The last four whiteouts have been the opposite of successful. In February 2011, 12th-ranked Arizona, which was undefeated at home, needed Derrick Williams to block a layup with one second left to beat unranked Washington by one. In January 2012, Arizona lost by two to unranked Washington. In January 2013, sixth-ranked Arizona, which was 16-1 and undefeated at home, was blown out by unranked UCLA. And now, in December 2013, second-ranked Arizona needed all 40 minutes to put away the same UNLV team that lost to UC–Santa Barbara by 21. So, yeah, maybe it’s time to have a black-out, red-out, blue-out, or even just a cream-out. I know getting rid of it will take away Jamal’s chance to shine, but for the love of god, drive a stake through the whiteout’s heart and leave its corpse to the vultures.
In all seriousness, Arizona’s struggle against UNLV hopefully taught the Wildcats that their key to winning will always be their defense this season. UNLV lit up the Wildcats in the first half, shooting a remarkable 64 percent against one of the best defenses in college basketball. Arizona also shot pretty well in the first half, so you might think that UNLV’s hot shooting wasn’t that big of a deal. But a side effect of UNLV scoring so easily was that the Rebels started to believe they could win. They oozed confidence the entire first half and carried themselves more like the second-ranked team than Arizona did.
The Cats tightened up their defense in the second half, holding UNLV to just 16 points after the Rebels scored 42 in the first half, and Arizona made plays down the stretch to win. But just imagine if it had played its second-half defense in the first half. Imagine 3-3 UNLV going into halftime at the second-ranked team’s arena with just 16 points. They might not have even come out of the locker room for the second half. Instead, Arizona let the Rebels hang around long enough to realize that stealing a win wasn’t as difficult as they thought, and the game was closer than it ever should’ve been.
Arizona is versatile enough to play just about any style. But that first half against UNLV proved that no matter what style of game, defense will always be paramount for the Cats.
The Celebration of the Week
As you know, North Carolina beat no. 1 Michigan State by 14 in East Lansing last Wednesday. I guess you could say the Tar Heels were pleased with their performance.
(Warning: Turn down your headphones/speakers before you press Play.)
I know a lot of college basketball fans like to criticize Roy Williams for not being great at X’s and O’s, for being too lenient when it comes to discipline, for not being able to beat Kansas, for his involvement in a handful of NCAA violations, or for throwing his walk-ons into the fire way too often. But even his harshest critics have to admit that it’s pretty cool to see him celebrating with his team like that. I mean, how many 5-foot-10 63-year-olds would get involved in a mosh pit with 20-year-olds twice their size?
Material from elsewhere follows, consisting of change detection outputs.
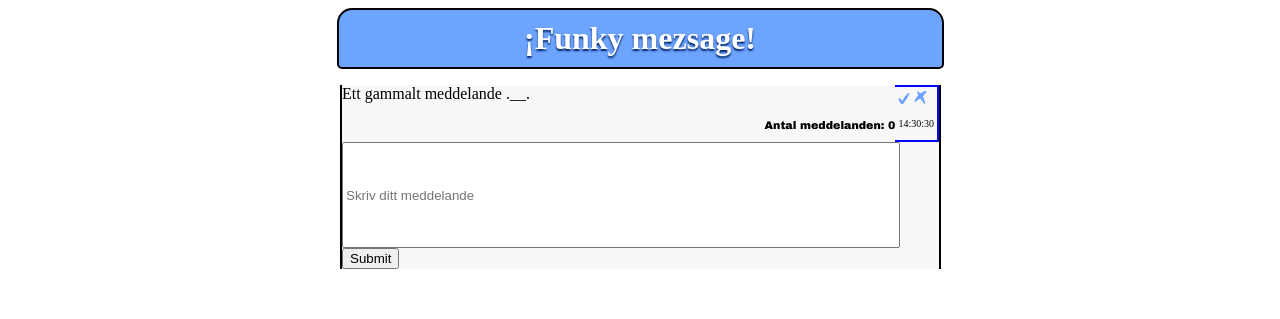
Repository: sk222sw/1dv403-laborationer
Page: 2-labbymezzage/index.html
The author's editor kept a record of every edit. The page is drawn from the files as they stood at one moment, then again after the next edit.
The browser window is 1280 px wide. The pictures show the whole page.

Above is the page before.

After the next edit:
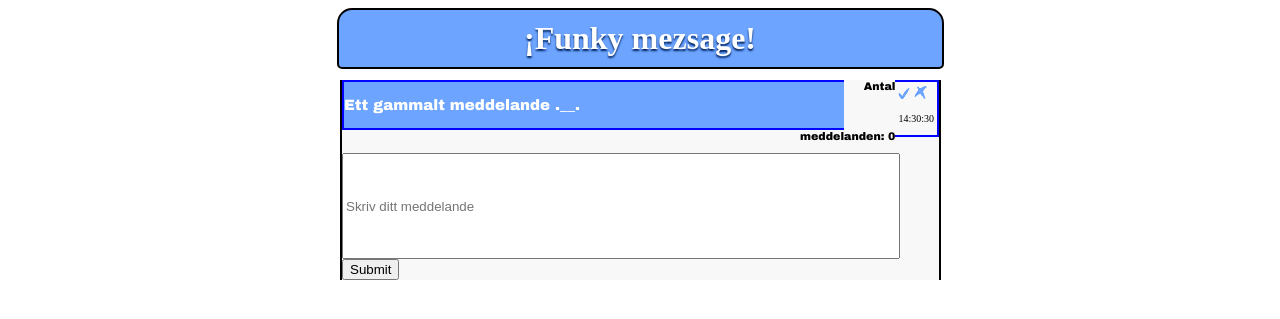
The edit:
--- a/2-labbymezzage/css/css.css
+++ b/2-labbymezzage/css/css.css
@@ -94,7 +94,7 @@ h1 {
 	display: inline-block;
 }
 
-#oldMessageText {
+#messageDiv {
     border-bottom: solid #0004FF 2px;
     border-top: solid #0004FF 2px;
     border-left: solid #0004FF 2px;
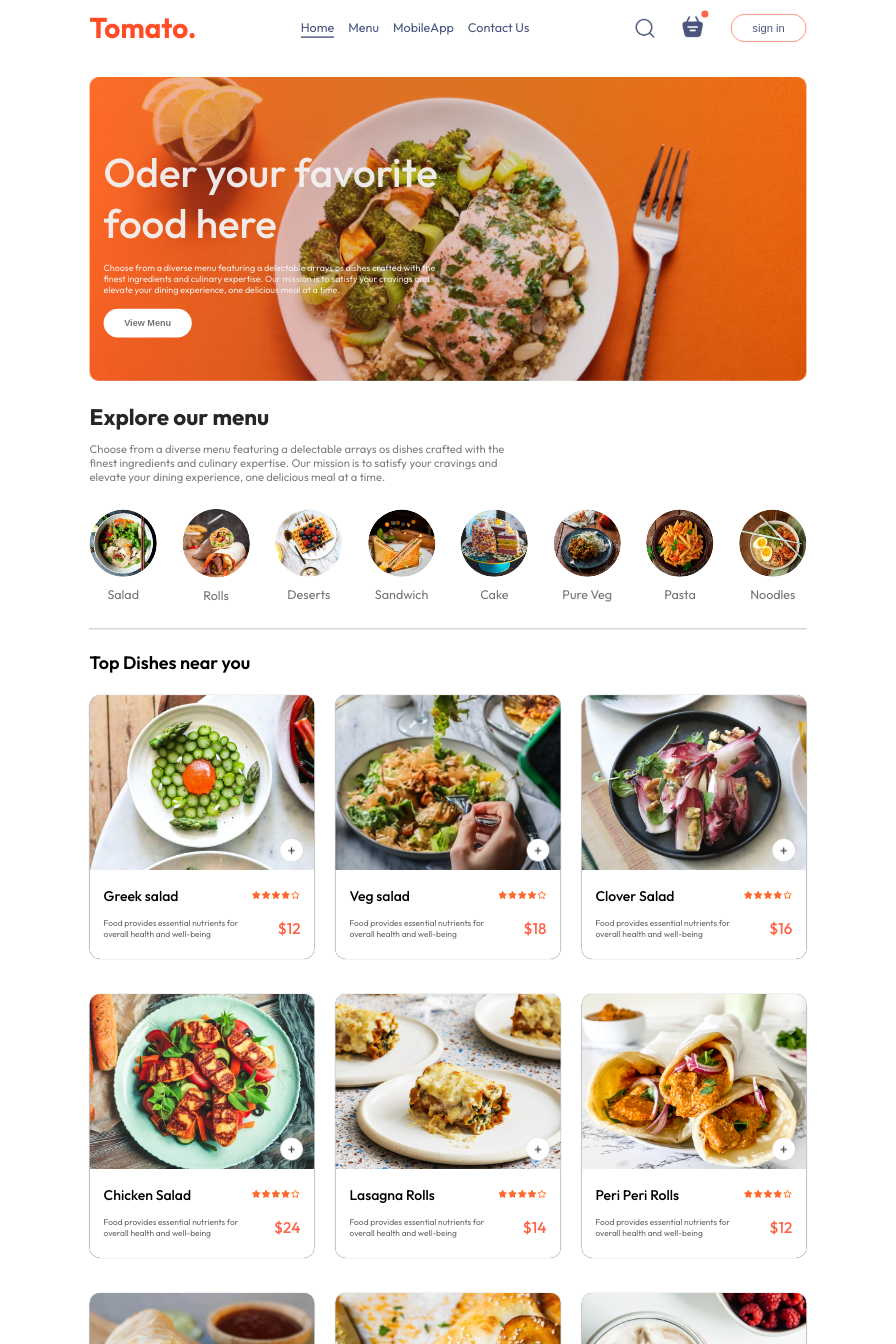
Repository: guilhermecardoso93/tomato-front-end
Page: /
These files come from the project's save history. The page is drawn as it stood at one moment and after the next save; the edit follows.
The browser window is 1280 px wide. The pictures show the part of the page from y = 0 to 1920 px (the page is 6357 px tall before and 6356 px after), at 70% of full size.
The project was rebuilt for these pictures with package versions that can differ from the ones it lists, and the page was loaded fresh each time. Also part of the build but not shown: vite.config.js, src/pages/Cart/styles.css, src/pages/Cart/index.jsx, src/pages/PlaceOrder/styles.css, src/pages/PlaceOrder/index.jsx.

Above is the page before, as saved 2024-10-31 19:17:43.

After the next save:
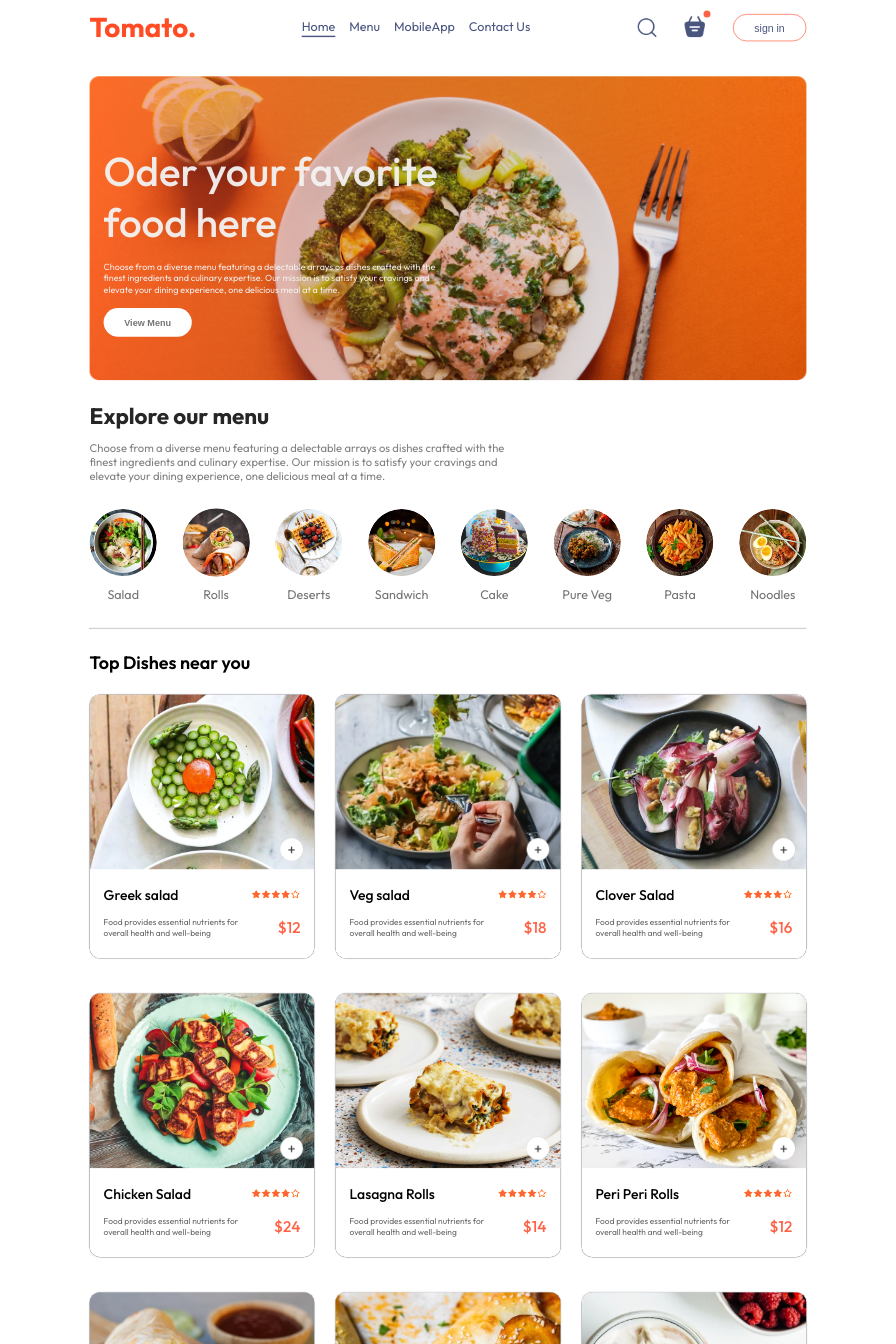
Saved 23 s later.
--- a/src/components/Navbar/styles.css
+++ b/src/components/Navbar/styles.css
@@ -29,8 +29,8 @@
 
 .navbar button {
   background: transparent;
-  font-size: 16px;
-  color: #49557c;
+  font-size: 15px;
+  color: #49557e;
   border: 1px solid tomato;
   padding: 10px 30px;
   border-radius: 50px;
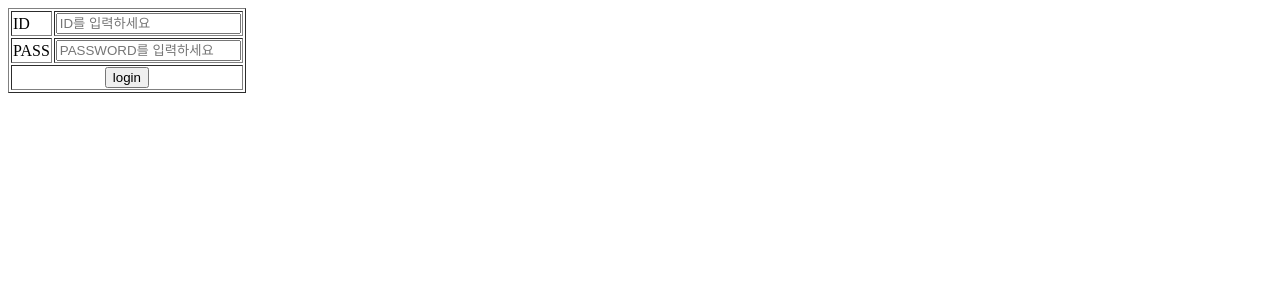
Repository: kdh4357065/3_highjava
Page: http://localhost/webTest/basic/session/sessionLogin.jsp
These files come from the project's save history. The page is drawn as it stood at one moment and after the next save; the edit follows.
The browser window is 1280 px wide. The pictures show the whole page.
The page is served by Tomcat 9.

Above is the page before, as saved 2023-03-30 04:45:17.

After the next save:
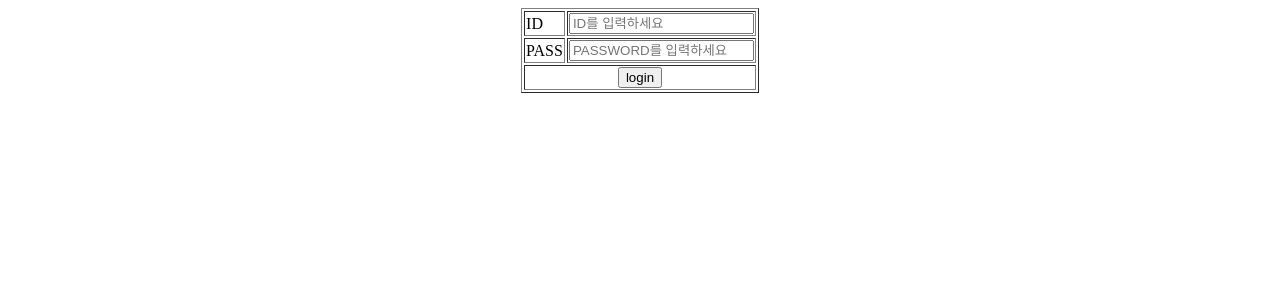
Saved 109 s later.
--- a/WorkSpace/webTest/src/main/webapp/basic/session/sessionLogin.jsp
+++ b/WorkSpace/webTest/src/main/webapp/basic/session/sessionLogin.jsp
@@ -18,7 +18,7 @@ boolean check = true;
 <body>
 
 <form action="<%=request.getContextPath()%>/sessionLogin.do" method="post">
-<table border="1">
+<table border="1" style="margin: 0 auto">
 <tr>
 	<td>ID</td>
 	<td><input type="text" name="userid" value="" placeholder="ID를 입력하세요"></td>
In almost every case, as soon as the kids call the old coach into the mosh pit, he’ll probably just furrow his brow and say: “I didn’t fight in two wars for you to carry on like a buffoon. Get the hell off of me and go get a job. And for god’s sake pull your pants up.”
The Dick’s Degrees of Separation answer is A. See you next week.